→ EXERCISE PROMPT
Images within the entries are to be omitted; the remainder must be reproduced exactly.

→ RECORDS FOR THIS EXERCISE

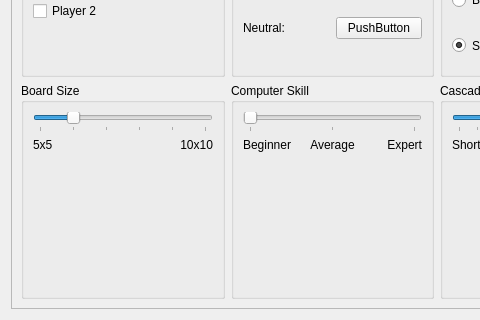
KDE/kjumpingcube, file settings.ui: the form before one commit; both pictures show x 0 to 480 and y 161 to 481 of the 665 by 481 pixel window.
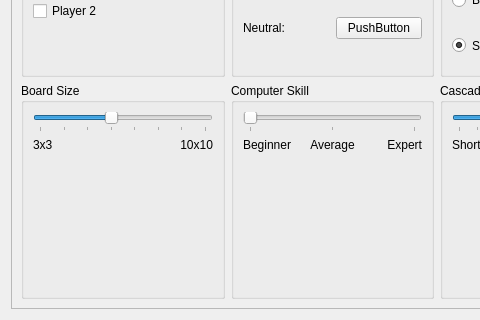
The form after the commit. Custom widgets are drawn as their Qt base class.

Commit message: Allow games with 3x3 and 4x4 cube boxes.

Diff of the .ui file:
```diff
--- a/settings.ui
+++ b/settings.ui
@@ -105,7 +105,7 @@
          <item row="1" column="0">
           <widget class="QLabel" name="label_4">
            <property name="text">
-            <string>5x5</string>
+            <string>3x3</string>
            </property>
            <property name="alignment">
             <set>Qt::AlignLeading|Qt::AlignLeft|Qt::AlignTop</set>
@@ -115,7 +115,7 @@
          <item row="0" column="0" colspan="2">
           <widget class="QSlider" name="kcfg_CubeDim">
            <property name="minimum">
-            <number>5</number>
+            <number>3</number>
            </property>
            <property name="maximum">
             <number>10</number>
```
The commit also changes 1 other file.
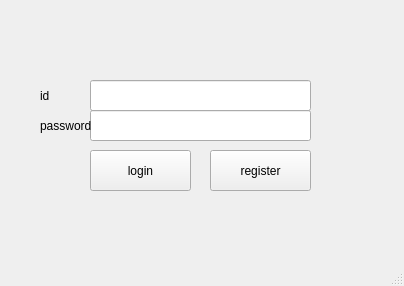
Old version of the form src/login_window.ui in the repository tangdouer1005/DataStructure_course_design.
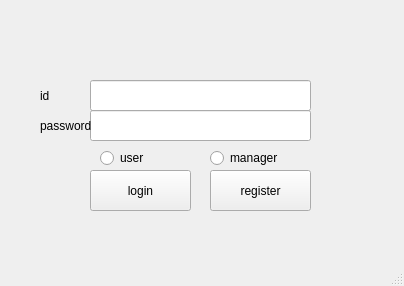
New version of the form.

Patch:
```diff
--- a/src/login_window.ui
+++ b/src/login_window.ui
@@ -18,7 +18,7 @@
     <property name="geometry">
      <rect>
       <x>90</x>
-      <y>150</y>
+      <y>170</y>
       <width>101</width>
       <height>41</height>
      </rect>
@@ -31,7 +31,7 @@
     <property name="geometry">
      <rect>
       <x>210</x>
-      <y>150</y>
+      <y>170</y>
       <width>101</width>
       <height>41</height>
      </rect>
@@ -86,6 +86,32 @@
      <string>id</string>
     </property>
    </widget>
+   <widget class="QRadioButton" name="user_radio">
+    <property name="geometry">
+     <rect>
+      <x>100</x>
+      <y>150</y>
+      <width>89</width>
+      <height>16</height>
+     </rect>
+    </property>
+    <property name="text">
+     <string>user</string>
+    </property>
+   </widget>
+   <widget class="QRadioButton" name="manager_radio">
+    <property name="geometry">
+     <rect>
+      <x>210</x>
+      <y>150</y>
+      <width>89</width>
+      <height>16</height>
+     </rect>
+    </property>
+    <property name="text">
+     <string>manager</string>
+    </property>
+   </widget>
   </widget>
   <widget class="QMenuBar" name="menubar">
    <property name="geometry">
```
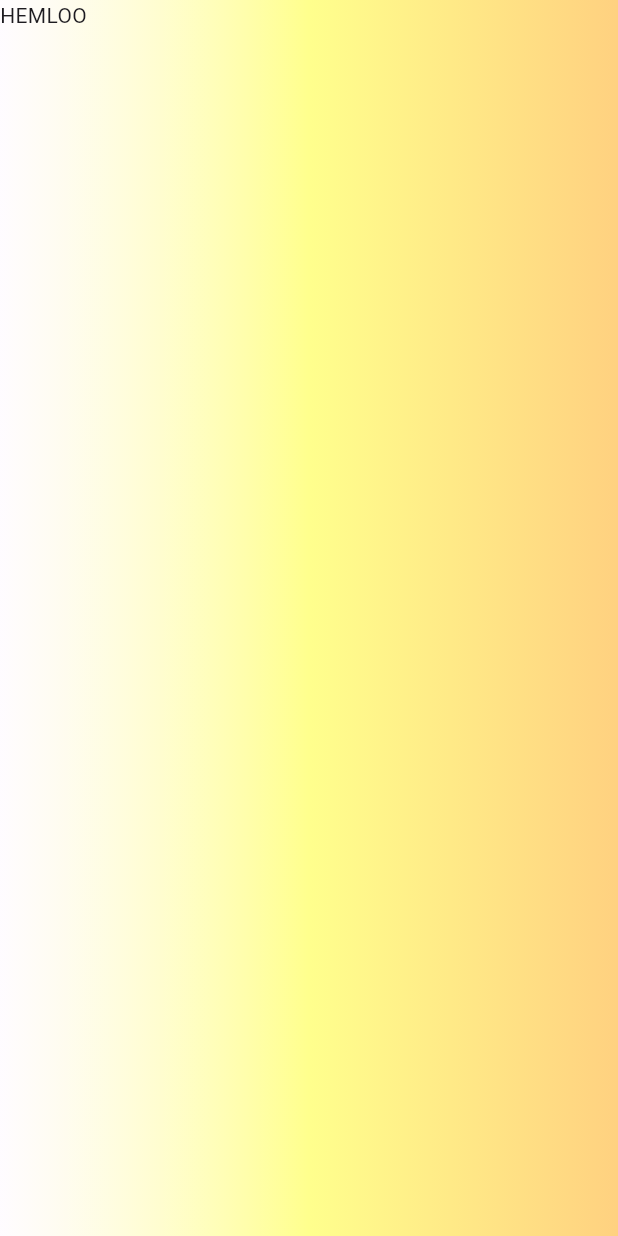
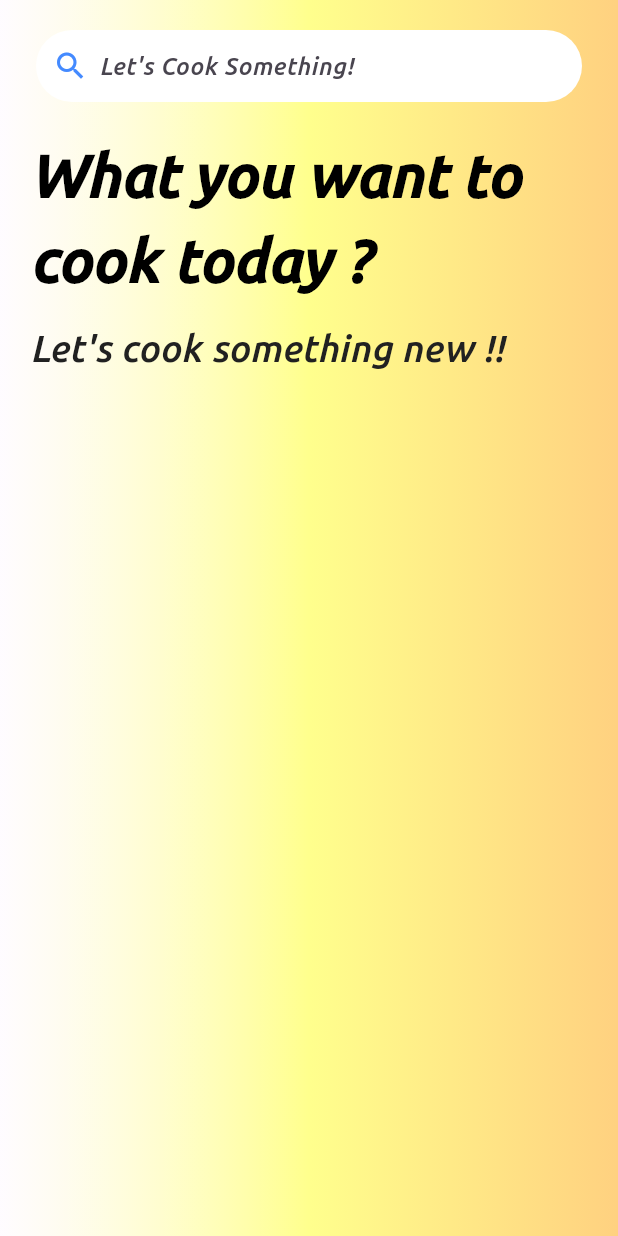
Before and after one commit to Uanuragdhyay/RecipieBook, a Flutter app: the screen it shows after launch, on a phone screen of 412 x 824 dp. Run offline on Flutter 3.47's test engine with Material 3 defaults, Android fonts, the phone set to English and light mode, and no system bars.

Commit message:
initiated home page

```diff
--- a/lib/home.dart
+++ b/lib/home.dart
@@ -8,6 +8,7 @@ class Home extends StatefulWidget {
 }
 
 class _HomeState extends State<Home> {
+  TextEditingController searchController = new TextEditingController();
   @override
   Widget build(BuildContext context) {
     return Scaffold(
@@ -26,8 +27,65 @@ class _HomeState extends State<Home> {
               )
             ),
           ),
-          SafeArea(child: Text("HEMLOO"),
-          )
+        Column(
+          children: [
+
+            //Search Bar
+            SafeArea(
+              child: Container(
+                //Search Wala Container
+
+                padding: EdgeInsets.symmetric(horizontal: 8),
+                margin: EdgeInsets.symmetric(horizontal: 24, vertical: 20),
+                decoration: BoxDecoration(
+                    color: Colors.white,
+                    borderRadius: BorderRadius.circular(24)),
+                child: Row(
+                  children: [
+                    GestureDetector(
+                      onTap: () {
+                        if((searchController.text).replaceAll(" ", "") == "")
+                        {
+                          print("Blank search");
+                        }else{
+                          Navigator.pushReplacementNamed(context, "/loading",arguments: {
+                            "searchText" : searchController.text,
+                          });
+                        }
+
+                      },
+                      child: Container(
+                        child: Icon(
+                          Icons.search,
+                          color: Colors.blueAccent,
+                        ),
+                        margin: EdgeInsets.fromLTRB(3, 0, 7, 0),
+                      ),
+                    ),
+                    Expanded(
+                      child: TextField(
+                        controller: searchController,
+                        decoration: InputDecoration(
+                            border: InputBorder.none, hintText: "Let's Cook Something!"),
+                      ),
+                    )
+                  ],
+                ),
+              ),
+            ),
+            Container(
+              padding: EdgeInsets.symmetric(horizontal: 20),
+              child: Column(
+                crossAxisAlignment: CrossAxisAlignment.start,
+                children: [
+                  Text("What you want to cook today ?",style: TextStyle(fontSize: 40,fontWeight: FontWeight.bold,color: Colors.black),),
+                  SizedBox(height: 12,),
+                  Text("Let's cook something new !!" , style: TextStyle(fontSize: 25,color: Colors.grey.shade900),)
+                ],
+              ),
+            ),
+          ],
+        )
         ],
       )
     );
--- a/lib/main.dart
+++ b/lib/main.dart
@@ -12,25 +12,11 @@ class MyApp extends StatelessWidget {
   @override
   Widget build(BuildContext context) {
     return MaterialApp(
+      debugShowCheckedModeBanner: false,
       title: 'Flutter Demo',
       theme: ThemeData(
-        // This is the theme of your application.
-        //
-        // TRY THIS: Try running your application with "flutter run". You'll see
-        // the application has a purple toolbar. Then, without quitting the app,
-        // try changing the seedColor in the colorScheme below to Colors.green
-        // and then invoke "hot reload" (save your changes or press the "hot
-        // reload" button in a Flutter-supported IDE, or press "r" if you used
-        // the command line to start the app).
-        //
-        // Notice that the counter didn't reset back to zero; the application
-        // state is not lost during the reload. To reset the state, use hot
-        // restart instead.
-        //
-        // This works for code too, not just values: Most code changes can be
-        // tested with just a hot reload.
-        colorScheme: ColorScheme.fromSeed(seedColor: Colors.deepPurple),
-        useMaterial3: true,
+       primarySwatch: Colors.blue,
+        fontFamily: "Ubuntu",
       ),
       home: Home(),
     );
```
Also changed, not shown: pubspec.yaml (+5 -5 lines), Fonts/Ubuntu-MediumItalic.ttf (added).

→ SOLUTION TO THIS TASK
KDE/kjumpingcube, file settings.ui: the form before one commit; both pictures show x 0 to 480 and y 161 to 481 of the 665 by 481 pixel window.
The form after the commit. Custom widgets are drawn as their Qt base class.

Commit message: Allow games with 3x3 and 4x4 cube boxes.

Diff of the .ui file:
```diff
--- a/settings.ui
+++ b/settings.ui
@@ -105,7 +105,7 @@
          <item row="1" column="0">
           <widget class="QLabel" name="label_4">
            <property name="text">
-            <string>5x5</string>
+            <string>3x3</string>
            </property>
            <property name="alignment">
             <set>Qt::AlignLeading|Qt::AlignLeft|Qt::AlignTop</set>
@@ -115,7 +115,7 @@
          <item row="0" column="0" colspan="2">
           <widget class="QSlider" name="kcfg_CubeDim">
            <property name="minimum">
-            <number>5</number>
+            <number>3</number>
            </property>
            <property name="maximum">
             <number>10</number>
```
The commit also changes 1 other file.
Old version of the form src/login_window.ui in the repository tangdouer1005/DataStructure_course_design.
New version of the form.

Patch:
```diff
--- a/src/login_window.ui
+++ b/src/login_window.ui
@@ -18,7 +18,7 @@
     <property name="geometry">
      <rect>
       <x>90</x>
-      <y>150</y>
+      <y>170</y>
       <width>101</width>
       <height>41</height>
      </rect>
@@ -31,7 +31,7 @@
     <property name="geometry">
      <rect>
       <x>210</x>
-      <y>150</y>
+      <y>170</y>
       <width>101</width>
       <height>41</height>
      </rect>
@@ -86,6 +86,32 @@
      <string>id</string>
     </property>
    </widget>
+   <widget class="QRadioButton" name="user_radio">
+    <property name="geometry">
+     <rect>
+      <x>100</x>
+      <y>150</y>
+      <width>89</width>
+      <height>16</height>
+     </rect>
+    </property>
+    <property name="text">
+     <string>user</string>
+    </property>
+   </widget>
+   <widget class="QRadioButton" name="manager_radio">
+    <property name="geometry">
+     <rect>
+      <x>210</x>
+      <y>150</y>
+      <width>89</width>
+      <height>16</height>
+     </rect>
+    </property>
+    <property name="text">
+     <string>manager</string>
+    </property>
+   </widget>
   </widget>
   <widget class="QMenuBar" name="menubar">
    <property name="geometry">
```
Before and after one commit to Uanuragdhyay/RecipieBook, a Flutter app: the screen it shows after launch, on a phone screen of 412 x 824 dp. Run offline on Flutter 3.47's test engine with Material 3 defaults, Android fonts, the phone set to English and light mode, and no system bars.

Commit message:
initiated home page

```diff
--- a/lib/home.dart
+++ b/lib/home.dart
@@ -8,6 +8,7 @@ class Home extends StatefulWidget {
 }
 
 class _HomeState extends State<Home> {
+  TextEditingController searchController = new TextEditingController();
   @override
   Widget build(BuildContext context) {
     return Scaffold(
@@ -26,8 +27,65 @@ class _HomeState extends State<Home> {
               )
             ),
           ),
-          SafeArea(child: Text("HEMLOO"),
-          )
+        Column(
+          children: [
+
+            //Search Bar
+            SafeArea(
+              child: Container(
+                //Search Wala Container
+
+                padding: EdgeInsets.symmetric(horizontal: 8),
+                margin: EdgeInsets.symmetric(horizontal: 24, vertical: 20),
+                decoration: BoxDecoration(
+                    color: Colors.white,
+                    borderRadius: BorderRadius.circular(24)),
+                child: Row(
+                  children: [
+                    GestureDetector(
+                      onTap: () {
+                        if((searchController.text).replaceAll(" ", "") == "")
+                        {
+                          print("Blank search");
+                        }else{
+                          Navigator.pushReplacementNamed(context, "/loading",arguments: {
+                            "searchText" : searchController.text,
+                          });
+                        }
+
+                      },
+                      child: Container(
+                        child: Icon(
+                          Icons.search,
+                          color: Colors.blueAccent,
+                        ),
+                        margin: EdgeInsets.fromLTRB(3, 0, 7, 0),
+                      ),
+                    ),
+                    Expanded(
+                      child: TextField(
+                        controller: searchController,
+                        decoration: InputDecoration(
+                            border: InputBorder.none, hintText: "Let's Cook Something!"),
+                      ),
+                    )
+                  ],
+                ),
+              ),
+            ),
+            Container(
+              padding: EdgeInsets.symmetric(horizontal: 20),
+              child: Column(
+                crossAxisAlignment: CrossAxisAlignment.start,
+                children: [
+                  Text("What you want to cook today ?",style: TextStyle(fontSize: 40,fontWeight: FontWeight.bold,color: Colors.black),),
+                  SizedBox(height: 12,),
+                  Text("Let's cook something new !!" , style: TextStyle(fontSize: 25,color: Colors.grey.shade900),)
+                ],
+              ),
+            ),
+          ],
+        )
         ],
       )
     );
--- a/lib/main.dart
+++ b/lib/main.dart
@@ -12,25 +12,11 @@ class MyApp extends StatelessWidget {
   @override
   Widget build(BuildContext context) {
     return MaterialApp(
+      debugShowCheckedModeBanner: false,
       title: 'Flutter Demo',
       theme: ThemeData(
-        // This is the theme of your application.
-        //
-        // TRY THIS: Try running your application with "flutter run". You'll see
-        // the application has a purple toolbar. Then, without quitting the app,
-        // try changing the seedColor in the colorScheme below to Colors.green
-        // and then invoke "hot reload" (save your changes or press the "hot
-        // reload" button in a Flutter-supported IDE, or press "r" if you used
-        // the command line to start the app).
-        //
-        // Notice that the counter didn't reset back to zero; the application
-        // state is not lost during the reload. To reset the state, use hot
-        // restart instead.
-        //
-        // This works for code too, not just values: Most code changes can be
-        // tested with just a hot reload.
-        colorScheme: ColorScheme.fromSeed(seedColor: Colors.deepPurple),
-        useMaterial3: true,
+       primarySwatch: Colors.blue,
+        fontFamily: "Ubuntu",
       ),
       home: Home(),
     );
```
Also changed, not shown: pubspec.yaml (+5 -5 lines), Fonts/Ubuntu-MediumItalic.ttf (added).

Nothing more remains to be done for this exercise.